At risk of stereotyping, the likely reason that no such warning exists in my country is because of fear of a “nanny state” – parents would probably resent the loudspeakers for their suggestive and disapproving tone. It places the sort of general expectations on parents that make that smug accusation – “well…the loudspeakers told you so” – always possible should any child run into any harm in the night.
Women-only train cars in Japan work on the same misguided principle of blame. If you’re a woman molested while riding a standard car at 8am, then the blame is implicitly placed on you. You should’ve gone to your designated women-only car, is the suggestion. Likewise, if you’re the parent of a mugged child, you should’ve known to call your child home earlier.
Of course, this is not to place a mild melodic warning on a par with the oppressive paternalism of gender segregated train cars. The latter is an utterly contemptible misunderstanding of gender equality. But both are different expressions of the same wider paternal tendency in Japan, for better or for worse.
It’s the same tendency that dispatches teams of old men to stand in front of minor construction work on streets where nobody goes, waving batons around like children swatting flies. These chaps are, depending on your view, either terribly sweet and devoted, or pitifully redundant.

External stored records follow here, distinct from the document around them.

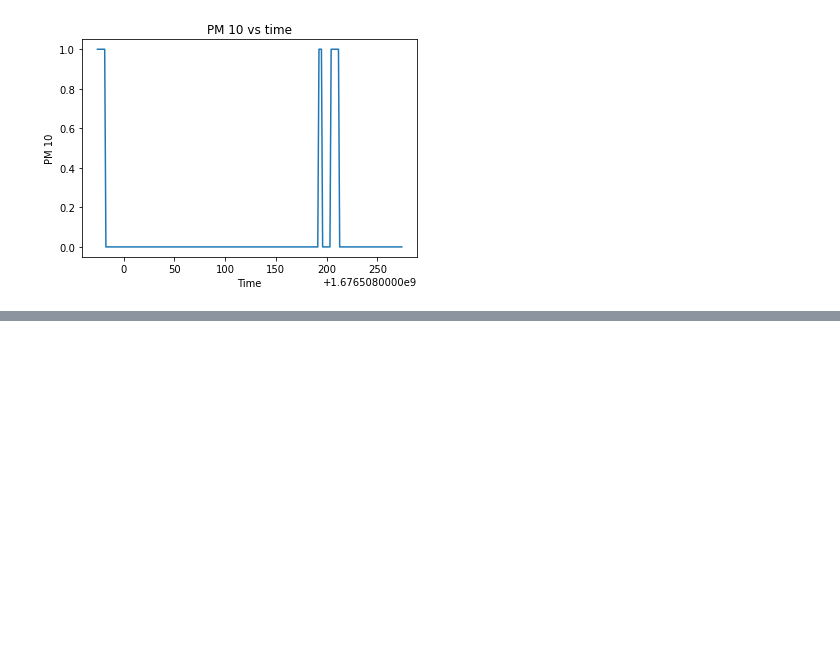
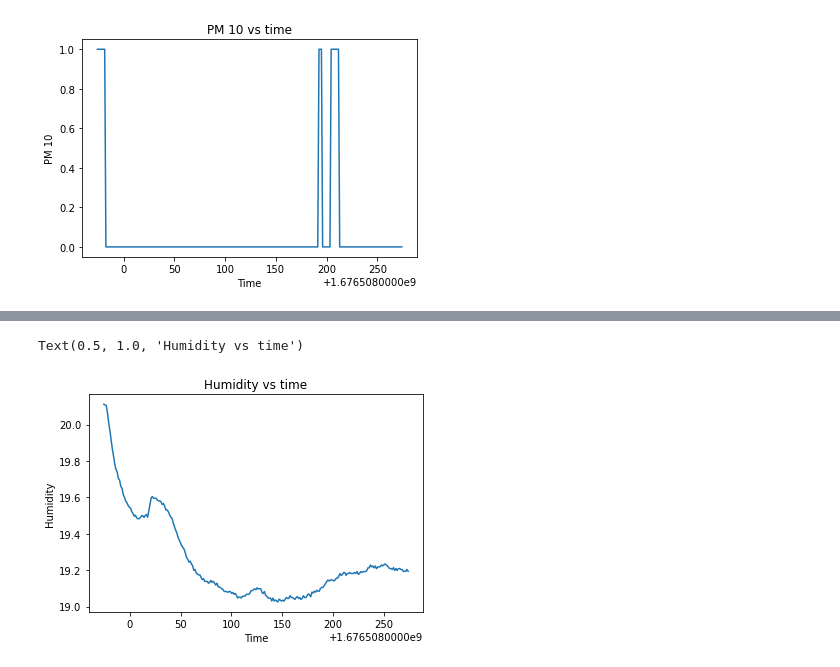
Before and after one commit to guchar/E11-ZhongGuo, a Jupyter notebook: Matplotlib Visualizations of Sensor Readings.ipynb, the cells around one changed output, grey strips where cells are left out. Saved outputs shown, nothing was run; the diff lists cells and outputs as text; code cells hidden in the pictures; blank space fills up the shorter version.

```diff
--- a/Matplotlib Visualizations of Sensor Readings.ipynb
+++ b/Matplotlib Visualizations of Sensor Readings.ipynb
@@ -37,0 +54,8 @@ Text(0.5, 1.0, 'PM 10 vs time')
+# %%
+plt.plot(df['Timestamp'], df['Humidity'])
+plt.ylabel('Humidity')
+plt.xlabel('Time')
+plt.title("Humidity vs time")
+# %% [output]
+Text(0.5, 1.0, 'Humidity vs time')
+[figure, added]
```
Also changed, not shown: parts of 4 cells of this notebook.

If it at least means the elderly are cared for, or if it means I’m well supplied with wet napkins and plastic utensils when I buy my bento, I could probably support such a paternalism (and, I’m sure there is some connection between this tendency and my lost wallet being handed in to the police!)
However, there should be a very thick line drawn between this sort of paternalism – the one that looks out for me, and the other sort of paternalism – the one that watches over me, that claims to know what’s best for me, and that demands I listen. In other words, a charming but suggestive twilight melody is about my upper limit.
If you would like to share your opinions on any aspect of life in Tokyo with readers, email the editor with your ideas.
Main image: mioge on flickr.